* Items from a data source:
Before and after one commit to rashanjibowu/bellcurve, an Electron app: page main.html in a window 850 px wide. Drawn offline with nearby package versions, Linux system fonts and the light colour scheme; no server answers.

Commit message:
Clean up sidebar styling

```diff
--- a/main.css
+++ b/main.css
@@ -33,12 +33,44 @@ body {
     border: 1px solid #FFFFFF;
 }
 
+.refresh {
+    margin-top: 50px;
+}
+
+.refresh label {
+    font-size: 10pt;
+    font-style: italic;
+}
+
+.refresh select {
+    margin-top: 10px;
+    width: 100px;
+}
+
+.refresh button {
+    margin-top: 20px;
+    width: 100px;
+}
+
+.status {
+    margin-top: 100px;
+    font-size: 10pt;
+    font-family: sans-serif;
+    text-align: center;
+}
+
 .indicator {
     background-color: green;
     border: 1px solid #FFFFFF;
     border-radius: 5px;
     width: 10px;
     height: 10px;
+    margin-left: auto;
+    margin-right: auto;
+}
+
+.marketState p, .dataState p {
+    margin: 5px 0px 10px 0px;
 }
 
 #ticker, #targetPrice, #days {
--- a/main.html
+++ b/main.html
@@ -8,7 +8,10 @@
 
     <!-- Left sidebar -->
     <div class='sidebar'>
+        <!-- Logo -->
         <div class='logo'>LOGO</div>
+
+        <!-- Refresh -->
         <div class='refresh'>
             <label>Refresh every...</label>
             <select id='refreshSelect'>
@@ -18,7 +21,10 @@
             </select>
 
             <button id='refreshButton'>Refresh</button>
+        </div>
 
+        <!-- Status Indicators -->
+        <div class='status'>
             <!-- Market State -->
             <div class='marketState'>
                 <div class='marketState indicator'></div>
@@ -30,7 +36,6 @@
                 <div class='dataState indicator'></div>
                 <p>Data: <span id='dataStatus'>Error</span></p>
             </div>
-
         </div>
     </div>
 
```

* EXERCISE REQUIREMENTS:
Each entry must be set down exactly as it appears.

* WRITTEN SOLUTION:
Before and after one commit to rashanjibowu/bellcurve, an Electron app: page main.html in a window 850 px wide. Drawn offline with nearby package versions, Linux system fonts and the light colour scheme; no server answers.

Commit message:
Clean up sidebar styling

```diff
--- a/main.css
+++ b/main.css
@@ -33,12 +33,44 @@ body {
     border: 1px solid #FFFFFF;
 }
 
+.refresh {
+    margin-top: 50px;
+}
+
+.refresh label {
+    font-size: 10pt;
+    font-style: italic;
+}
+
+.refresh select {
+    margin-top: 10px;
+    width: 100px;
+}
+
+.refresh button {
+    margin-top: 20px;
+    width: 100px;
+}
+
+.status {
+    margin-top: 100px;
+    font-size: 10pt;
+    font-family: sans-serif;
+    text-align: center;
+}
+
 .indicator {
     background-color: green;
     border: 1px solid #FFFFFF;
     border-radius: 5px;
     width: 10px;
     height: 10px;
+    margin-left: auto;
+    margin-right: auto;
+}
+
+.marketState p, .dataState p {
+    margin: 5px 0px 10px 0px;
 }
 
 #ticker, #targetPrice, #days {
--- a/main.html
+++ b/main.html
@@ -8,7 +8,10 @@
 
     <!-- Left sidebar -->
     <div class='sidebar'>
+        <!-- Logo -->
         <div class='logo'>LOGO</div>
+
+        <!-- Refresh -->
         <div class='refresh'>
             <label>Refresh every...</label>
             <select id='refreshSelect'>
@@ -18,7 +21,10 @@
             </select>
 
             <button id='refreshButton'>Refresh</button>
+        </div>
 
+        <!-- Status Indicators -->
+        <div class='status'>
             <!-- Market State -->
             <div class='marketState'>
                 <div class='marketState indicator'></div>
@@ -30,7 +36,6 @@
                 <div class='dataState indicator'></div>
                 <p>Data: <span id='dataStatus'>Error</span></p>
             </div>
-
         </div>
     </div>
 
```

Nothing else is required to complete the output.